- Exercise aim: Search the data for the word "fade" and copy every line that contains it.

- Data supplied:

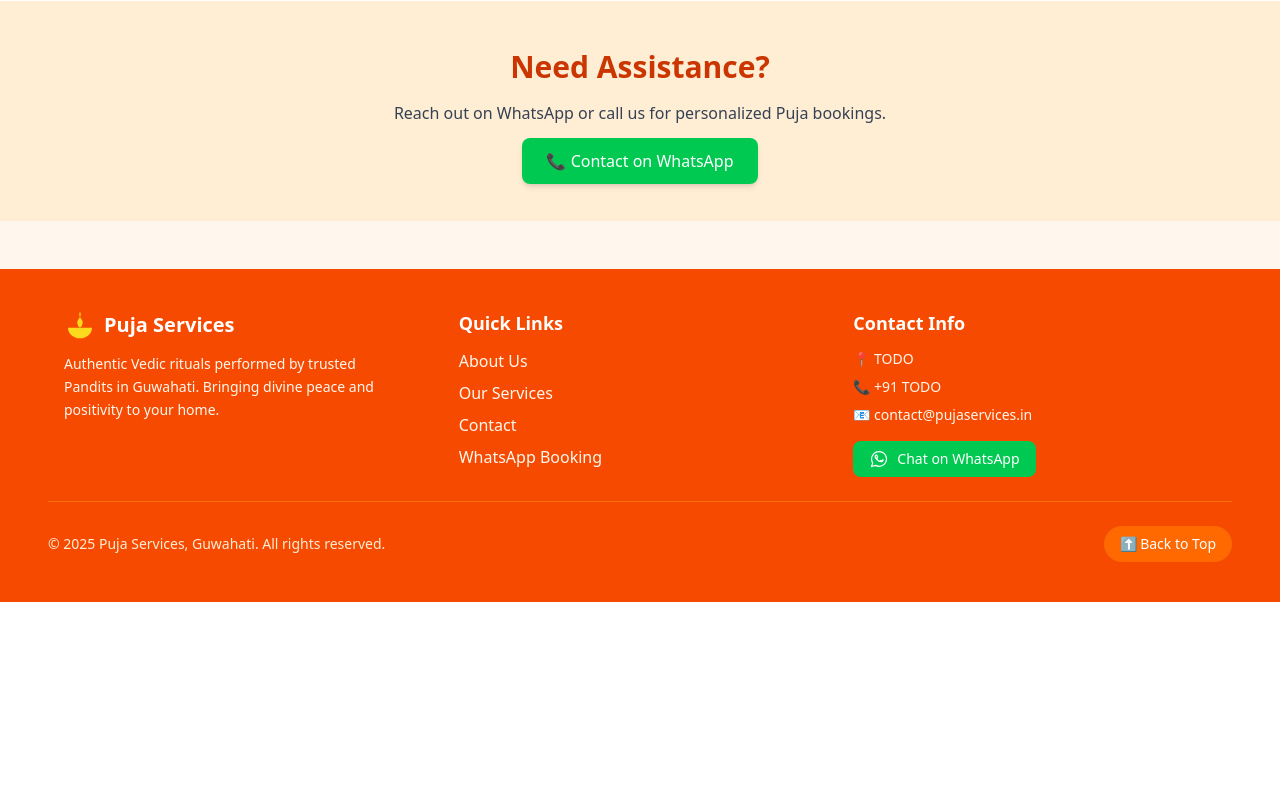
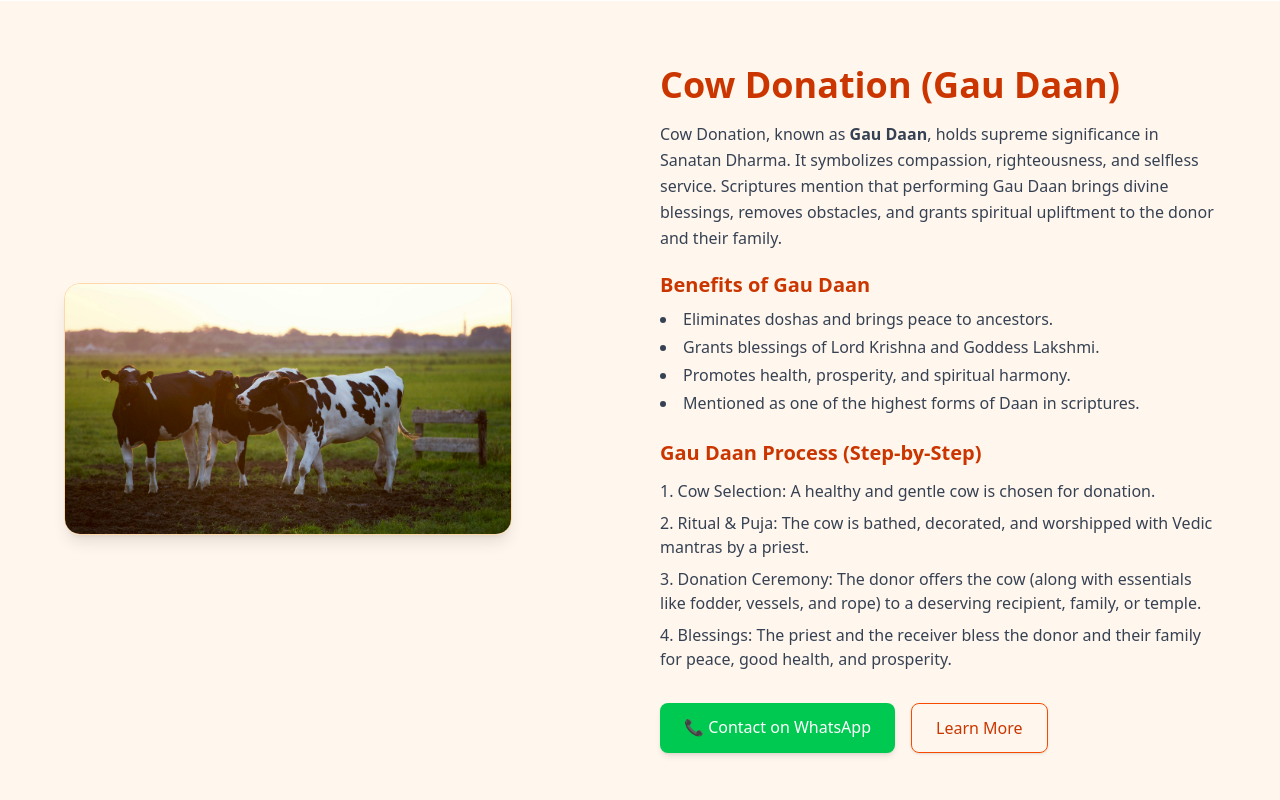
Before and after one commit to Sarfi07/static_puja_services_site, a React (Vite) app: page / in a window 1280 px wide. Shown: the part 1340-2140 px from the top of the page. Before the commit the page ends 1942 px from the top, so only its background shows below. Built offline with nearby package versions, Linux system fonts and the light colour scheme; a web font is replaced by a local one.

Commit message:
add cow donation page

```diff
--- a/package.json
+++ b/package.json
@@ -23,6 +23,7 @@
   "devDependencies": {
     "@testing-library/jest-dom": "^6.4.2",
     "@testing-library/react": "^15.0.2",
+    "@types/aos": "^3.0.7",
     "@types/react": "^18.2.66",
     "@types/react-dom": "^18.2.22",
     "@vitejs/plugin-react": "^4.2.1",
--- /dev/null
+++ b/src/components/CowDonationSection.tsx
@@ -0,0 +1,101 @@
+import { useEffect } from "react";
+import AOS from "aos";
+
+const CowDonationSection = () => {
+  useEffect(() => {
+    AOS.init({ duration: 800, once: true });
+  }, []);
+
+  return (
+    <section
+      id="cow-donation"
+      className="relative bg-orange-50 py-16 px-6 md:px-12 overflow-hidden"
+    >
+      {/* Background pattern */}
+      <div className="absolute inset-0 bg-gradient-to-br from-orange-100 via-yellow-50 to-orange-50 opacity-60 -z-10"></div>
+
+      <div className="max-w-6xl mx-auto grid md:grid-cols-2 gap-10 items-center">
+        {/* Left side: Image */}
+        <div data-aos="fade-right" className="flex justify-center md:justify-start">
+          <img
+            src="/cow-donation.jpg"
+            alt="Cow Donation (Gau Daan)"
+            className="w-full max-w-md rounded-2xl shadow-lg border border-orange-200"
+          />
+        </div>
+
+        {/* Right side: Text */}
+        <div data-aos="fade-left">
+          <h2 className="text-3xl md:text-4xl font-bold text-orange-700 mb-4 font-devanagari">
+            Cow Donation (Gau Daan)
+          </h2>
+
+          {/* Description */}
+          <p className="text-gray-700 leading-relaxed mb-5">
+            Cow Donation, known as <span className="font-semibold">Gau Daan</span>,
+            holds supreme significance in Sanatan Dharma. It symbolizes compassion,
+            righteousness, and selfless service. Scriptures mention that performing
+            Gau Daan brings divine blessings, removes obstacles, and grants spiritual
+            upliftment to the donor and their family.
+          </p>
+
+          {/* Benefits */}
+          <h3 className="text-xl font-semibold text-orange-700 mb-2">
+            Benefits of Gau Daan
+          </h3>
+          <ul className="list-disc list-inside text-gray-700 mb-6 space-y-1">
+            <li>Eliminates doshas and brings peace to ancestors.</li>
+            <li>Grants blessings of Lord Krishna and Goddess Lakshmi.</li>
+            <li>Promotes health, prosperity, and spiritual harmony.</li>
+            <li>Mentioned as one of the highest forms of Daan in scriptures.</li>
+          </ul>
+
+          {/* Process Steps */}
+          <h3 className="text-xl font-semibold text-orange-700 mb-3">
+            Gau Daan Process (Step-by-Step)
+          </h3>
+          <ol className="list-decimal list-inside text-gray-700 mb-8 space-y-2">
+            <li>
+              <span className="font-medium">Cow Selection:</span>{" "}
+              A healthy and gentle cow is chosen for donation.
+            </li>
+            <li>
+              <span className="font-medium">Ritual & Puja:</span>{" "}
+              The cow is bathed, decorated, and worshipped with Vedic mantras by a priest.
+            </li>
+            <li>
+              <span className="font-medium">Donation Ceremony:</span>{" "}
+              The donor offers the cow (along with essentials like fodder, vessels, and rope)
+              to a deserving recipient, family, or temple.
+            </li>
+            <li>
+              <span className="font-medium">Blessings:</span>{" "}
+              The priest and the receiver bless the donor and their family for peace,
+              good health, and prosperity.
+            </li>
+          </ol>
+
+          {/* Action Buttons */}
+          <div className="flex flex-col sm:flex-row gap-4">
+            <a
+              href="https://wa.me/919876543210?text=I%20am%20interested%20in%20Cow%20Donation%20(Gau%20Daan)"
+              target="_blank"
+              rel="noopener noreferrer"
+              className="bg-green-500 hover:bg-green-600 text-white px-6 py-3 rounded-lg shadow-md font-medium transition text-center"
+            >
+              📞 Contact on WhatsApp
+            </a>
+            <a
+              href="#contact"
+              className="border border-orange-600 text-orange-700 px-6 py-3 rounded-lg shadow-sm font-medium hover:bg-orange-600 hover:text-white transition text-center"
+            >
+              Learn More
+            </a>
+          </div>
+        </div>
+      </div>
+    </section>
+  );
+};
+
+export default CowDonationSection;
--- a/src/components/PujaList.tsx
+++ b/src/components/PujaList.tsx
@@ -4,7 +4,7 @@ import PujaCard from "./PujaCard";
 const PujaList = () => (
 <section id="services" className="p-4 bg-orange-50">
   <h2 className="text-center text-2xl font-semibold text-orange-700 mb-6">
-    Different Pujas We Offer
+    Upcoming Pujas
   </h2>
 
   <div className="grid grid-cols-1 sm:grid-cols-2 lg:grid-cols-3 gap-6">
--- a/src/pages/Home.tsx
+++ b/src/pages/Home.tsx
@@ -2,6 +2,7 @@ import HeroSection from "../components/HeroSection";
 import PujaList from "../components/PujaList";
 import { useEffect } from "react";
 import AOS from "aos";
+import CowDonationSection from "../components/CowDonationSection";
 
 const Home = () => {
   useEffect(() => {
@@ -24,7 +25,7 @@ const Home = () => {
       data-aos="fade-up"
       className="text-3xl md:text-5xl font-bold text-white mb-4 font-devanagari"
     >
-      Perform Sacred Pujas in Guwahati
+      Perform Sacred Pujas all over India
     </h1>
 
     <p
@@ -56,7 +57,7 @@ const Home = () => {
         data-aos="fade-up"
       >
         <h2 className="text-2xl md:text-3xl font-semibold text-orange-700 mb-4">
-          Welcome to Puja Services, Guwahati
+          Welcome to Sanatan Dham Kendra
         </h2>
         <p className="text-gray-700 leading-relaxed max-w-3xl mx-auto">
           We provide personalized Puja services for home, business, and temples
@@ -75,6 +76,8 @@ const Home = () => {
           <PujaList />
         </div>
       </section>
+
+      <CowDonationSection />
 
       {/* Contact Section */}
       <section
```
Also changed, not shown: public/cow-donation.jpg (added), 1 other file (tests, documents, lock files or other folders).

- Task solution:
+        <div data-aos="fade-right" className="flex justify-center md:justify-start">
+        <div data-aos="fade-left">
       data-aos="fade-up"
         data-aos="fade-up"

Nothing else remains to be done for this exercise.